WHAT YOU WILL DO:
Please filter the data below down to the lines holding the string "flex".

-*-*-

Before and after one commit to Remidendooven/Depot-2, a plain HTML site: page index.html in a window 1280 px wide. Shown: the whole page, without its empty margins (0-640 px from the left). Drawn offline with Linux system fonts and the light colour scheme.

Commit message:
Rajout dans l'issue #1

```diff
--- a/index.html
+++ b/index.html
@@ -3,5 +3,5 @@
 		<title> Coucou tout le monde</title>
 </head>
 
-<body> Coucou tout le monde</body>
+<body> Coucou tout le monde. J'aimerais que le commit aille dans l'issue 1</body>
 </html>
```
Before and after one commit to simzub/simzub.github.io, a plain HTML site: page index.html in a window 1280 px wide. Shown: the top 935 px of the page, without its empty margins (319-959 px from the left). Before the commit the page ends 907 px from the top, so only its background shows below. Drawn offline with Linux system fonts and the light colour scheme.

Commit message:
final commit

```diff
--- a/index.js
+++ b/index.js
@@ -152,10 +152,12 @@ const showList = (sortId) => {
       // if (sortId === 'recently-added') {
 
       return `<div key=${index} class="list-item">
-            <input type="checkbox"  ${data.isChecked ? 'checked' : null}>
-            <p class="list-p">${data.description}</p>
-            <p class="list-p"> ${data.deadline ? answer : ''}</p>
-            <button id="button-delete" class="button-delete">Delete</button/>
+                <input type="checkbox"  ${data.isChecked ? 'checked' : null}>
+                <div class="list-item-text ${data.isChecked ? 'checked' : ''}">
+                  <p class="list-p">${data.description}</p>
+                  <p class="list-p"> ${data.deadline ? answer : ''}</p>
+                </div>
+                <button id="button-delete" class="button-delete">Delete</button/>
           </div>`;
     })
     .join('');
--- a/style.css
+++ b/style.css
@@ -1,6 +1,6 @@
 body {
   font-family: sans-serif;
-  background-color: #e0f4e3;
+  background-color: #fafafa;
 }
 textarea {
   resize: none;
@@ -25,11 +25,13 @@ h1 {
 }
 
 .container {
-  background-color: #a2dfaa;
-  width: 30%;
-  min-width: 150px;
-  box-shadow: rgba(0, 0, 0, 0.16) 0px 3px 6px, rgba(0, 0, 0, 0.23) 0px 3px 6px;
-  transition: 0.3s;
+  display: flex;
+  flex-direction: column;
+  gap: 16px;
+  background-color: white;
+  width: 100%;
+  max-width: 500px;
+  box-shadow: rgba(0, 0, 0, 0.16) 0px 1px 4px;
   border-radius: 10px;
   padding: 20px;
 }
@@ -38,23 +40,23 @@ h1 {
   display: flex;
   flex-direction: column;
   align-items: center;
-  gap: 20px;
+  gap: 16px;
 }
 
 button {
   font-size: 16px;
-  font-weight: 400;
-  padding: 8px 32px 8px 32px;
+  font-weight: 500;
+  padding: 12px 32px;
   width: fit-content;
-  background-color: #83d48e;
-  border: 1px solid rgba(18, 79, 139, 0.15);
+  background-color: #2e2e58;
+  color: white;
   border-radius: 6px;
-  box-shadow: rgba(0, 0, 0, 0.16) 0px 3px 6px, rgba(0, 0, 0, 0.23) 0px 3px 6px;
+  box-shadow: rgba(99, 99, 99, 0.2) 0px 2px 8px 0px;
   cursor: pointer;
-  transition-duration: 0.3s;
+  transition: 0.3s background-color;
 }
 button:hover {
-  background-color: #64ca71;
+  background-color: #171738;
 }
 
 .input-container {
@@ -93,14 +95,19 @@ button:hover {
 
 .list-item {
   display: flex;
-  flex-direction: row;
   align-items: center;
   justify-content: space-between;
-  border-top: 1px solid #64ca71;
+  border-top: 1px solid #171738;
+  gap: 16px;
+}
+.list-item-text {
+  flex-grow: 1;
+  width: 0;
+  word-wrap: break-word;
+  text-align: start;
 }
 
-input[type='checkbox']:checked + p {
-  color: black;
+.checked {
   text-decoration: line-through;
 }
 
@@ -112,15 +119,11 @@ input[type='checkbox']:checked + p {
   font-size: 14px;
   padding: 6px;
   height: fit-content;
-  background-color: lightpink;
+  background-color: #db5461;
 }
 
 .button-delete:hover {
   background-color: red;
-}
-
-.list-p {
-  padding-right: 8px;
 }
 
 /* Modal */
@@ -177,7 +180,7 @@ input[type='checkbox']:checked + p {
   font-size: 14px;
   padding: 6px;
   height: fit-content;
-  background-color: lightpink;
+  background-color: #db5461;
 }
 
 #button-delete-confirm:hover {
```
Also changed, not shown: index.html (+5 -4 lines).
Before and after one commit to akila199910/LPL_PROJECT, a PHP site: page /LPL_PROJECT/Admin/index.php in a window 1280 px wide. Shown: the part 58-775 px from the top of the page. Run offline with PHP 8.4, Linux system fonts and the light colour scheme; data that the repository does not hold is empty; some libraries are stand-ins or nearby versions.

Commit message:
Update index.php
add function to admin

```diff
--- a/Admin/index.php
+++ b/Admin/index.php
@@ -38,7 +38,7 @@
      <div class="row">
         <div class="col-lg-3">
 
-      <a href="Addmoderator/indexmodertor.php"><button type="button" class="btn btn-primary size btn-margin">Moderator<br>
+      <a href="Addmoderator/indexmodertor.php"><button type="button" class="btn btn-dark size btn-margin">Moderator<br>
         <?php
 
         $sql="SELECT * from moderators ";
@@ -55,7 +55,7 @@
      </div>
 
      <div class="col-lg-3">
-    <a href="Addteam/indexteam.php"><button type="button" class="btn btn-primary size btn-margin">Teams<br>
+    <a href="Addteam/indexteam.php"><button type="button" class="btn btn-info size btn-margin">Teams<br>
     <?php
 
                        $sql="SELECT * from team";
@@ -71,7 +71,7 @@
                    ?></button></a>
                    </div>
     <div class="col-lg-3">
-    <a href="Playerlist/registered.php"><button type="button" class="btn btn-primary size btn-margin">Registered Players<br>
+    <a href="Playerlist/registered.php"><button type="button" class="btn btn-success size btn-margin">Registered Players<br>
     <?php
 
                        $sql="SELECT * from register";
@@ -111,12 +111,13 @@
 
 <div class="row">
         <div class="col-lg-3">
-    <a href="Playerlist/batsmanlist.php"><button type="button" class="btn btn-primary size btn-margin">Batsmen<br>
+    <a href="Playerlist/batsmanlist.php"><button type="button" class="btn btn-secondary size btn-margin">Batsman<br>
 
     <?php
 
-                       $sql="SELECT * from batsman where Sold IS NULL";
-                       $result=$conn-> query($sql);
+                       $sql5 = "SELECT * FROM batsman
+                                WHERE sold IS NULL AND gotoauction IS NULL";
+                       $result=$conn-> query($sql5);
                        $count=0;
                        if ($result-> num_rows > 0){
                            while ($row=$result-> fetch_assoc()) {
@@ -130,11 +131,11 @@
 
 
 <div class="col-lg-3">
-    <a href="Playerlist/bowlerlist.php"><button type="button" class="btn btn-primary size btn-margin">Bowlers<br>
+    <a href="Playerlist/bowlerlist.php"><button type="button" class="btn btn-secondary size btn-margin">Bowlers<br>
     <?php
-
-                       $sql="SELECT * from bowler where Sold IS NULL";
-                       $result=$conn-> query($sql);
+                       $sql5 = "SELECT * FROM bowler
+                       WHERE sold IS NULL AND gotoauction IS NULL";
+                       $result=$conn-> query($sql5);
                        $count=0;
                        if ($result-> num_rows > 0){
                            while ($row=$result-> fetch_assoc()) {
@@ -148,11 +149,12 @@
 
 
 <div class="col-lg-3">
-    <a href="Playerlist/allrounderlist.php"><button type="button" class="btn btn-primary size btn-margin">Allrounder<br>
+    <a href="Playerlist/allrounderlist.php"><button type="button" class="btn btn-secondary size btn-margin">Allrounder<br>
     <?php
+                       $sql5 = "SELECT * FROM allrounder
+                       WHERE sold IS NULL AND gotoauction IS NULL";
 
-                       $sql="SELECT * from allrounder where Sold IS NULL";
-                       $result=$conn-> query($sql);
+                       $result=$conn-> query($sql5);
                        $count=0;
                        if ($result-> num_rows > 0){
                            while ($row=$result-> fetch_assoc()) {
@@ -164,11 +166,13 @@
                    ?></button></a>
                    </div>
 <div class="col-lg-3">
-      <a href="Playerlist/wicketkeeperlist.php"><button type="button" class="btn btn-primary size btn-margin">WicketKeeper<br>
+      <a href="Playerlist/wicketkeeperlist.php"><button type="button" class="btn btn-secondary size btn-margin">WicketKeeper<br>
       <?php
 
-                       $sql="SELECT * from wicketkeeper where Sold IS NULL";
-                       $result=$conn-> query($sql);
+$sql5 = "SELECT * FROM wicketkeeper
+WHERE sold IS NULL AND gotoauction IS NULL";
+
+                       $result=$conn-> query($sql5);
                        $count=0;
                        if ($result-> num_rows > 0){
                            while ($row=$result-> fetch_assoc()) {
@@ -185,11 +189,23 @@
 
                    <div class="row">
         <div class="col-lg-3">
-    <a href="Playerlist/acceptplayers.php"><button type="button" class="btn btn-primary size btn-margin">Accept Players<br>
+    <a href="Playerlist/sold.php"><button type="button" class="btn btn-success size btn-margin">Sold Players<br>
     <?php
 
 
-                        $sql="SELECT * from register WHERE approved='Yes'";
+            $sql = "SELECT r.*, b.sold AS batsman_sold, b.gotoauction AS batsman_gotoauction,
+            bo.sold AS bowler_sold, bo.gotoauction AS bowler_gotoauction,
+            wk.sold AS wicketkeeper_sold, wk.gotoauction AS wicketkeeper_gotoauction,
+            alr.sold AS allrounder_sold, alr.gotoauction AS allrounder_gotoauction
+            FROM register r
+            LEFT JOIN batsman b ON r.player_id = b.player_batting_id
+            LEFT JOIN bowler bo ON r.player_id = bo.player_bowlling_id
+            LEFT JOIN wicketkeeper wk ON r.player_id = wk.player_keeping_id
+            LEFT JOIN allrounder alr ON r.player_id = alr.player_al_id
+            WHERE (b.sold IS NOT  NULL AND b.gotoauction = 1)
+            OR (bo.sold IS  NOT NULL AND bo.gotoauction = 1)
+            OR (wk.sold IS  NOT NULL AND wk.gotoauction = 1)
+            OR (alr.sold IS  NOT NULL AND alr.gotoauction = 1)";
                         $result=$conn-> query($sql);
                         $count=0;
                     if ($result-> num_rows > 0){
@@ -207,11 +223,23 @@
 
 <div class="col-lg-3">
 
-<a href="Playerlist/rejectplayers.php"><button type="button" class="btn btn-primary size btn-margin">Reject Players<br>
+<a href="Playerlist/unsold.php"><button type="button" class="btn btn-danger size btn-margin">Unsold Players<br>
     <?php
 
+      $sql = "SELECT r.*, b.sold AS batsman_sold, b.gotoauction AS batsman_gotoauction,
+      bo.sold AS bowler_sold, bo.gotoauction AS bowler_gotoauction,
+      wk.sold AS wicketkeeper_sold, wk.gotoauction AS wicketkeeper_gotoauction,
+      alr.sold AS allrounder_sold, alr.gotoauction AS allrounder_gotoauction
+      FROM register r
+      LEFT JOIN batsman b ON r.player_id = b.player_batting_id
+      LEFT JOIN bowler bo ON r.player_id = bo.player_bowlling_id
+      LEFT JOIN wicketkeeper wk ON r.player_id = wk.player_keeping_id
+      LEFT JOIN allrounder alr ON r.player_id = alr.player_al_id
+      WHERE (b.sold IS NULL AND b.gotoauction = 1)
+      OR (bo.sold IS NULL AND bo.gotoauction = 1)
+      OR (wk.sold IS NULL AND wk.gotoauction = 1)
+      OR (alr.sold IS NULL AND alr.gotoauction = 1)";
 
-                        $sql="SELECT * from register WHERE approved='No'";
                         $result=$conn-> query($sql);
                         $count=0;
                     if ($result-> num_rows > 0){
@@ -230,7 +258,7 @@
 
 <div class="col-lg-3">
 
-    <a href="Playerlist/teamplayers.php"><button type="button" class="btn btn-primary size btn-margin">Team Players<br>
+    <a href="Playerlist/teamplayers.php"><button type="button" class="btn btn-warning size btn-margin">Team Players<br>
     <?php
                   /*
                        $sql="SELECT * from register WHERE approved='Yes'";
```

-*-*-

ANSWER SECTION:
+  display: flex;
+  flex-direction: column;
   display: flex;
   flex-direction: column;
   display: flex;
-  flex-direction: row;
+  flex-grow: 1;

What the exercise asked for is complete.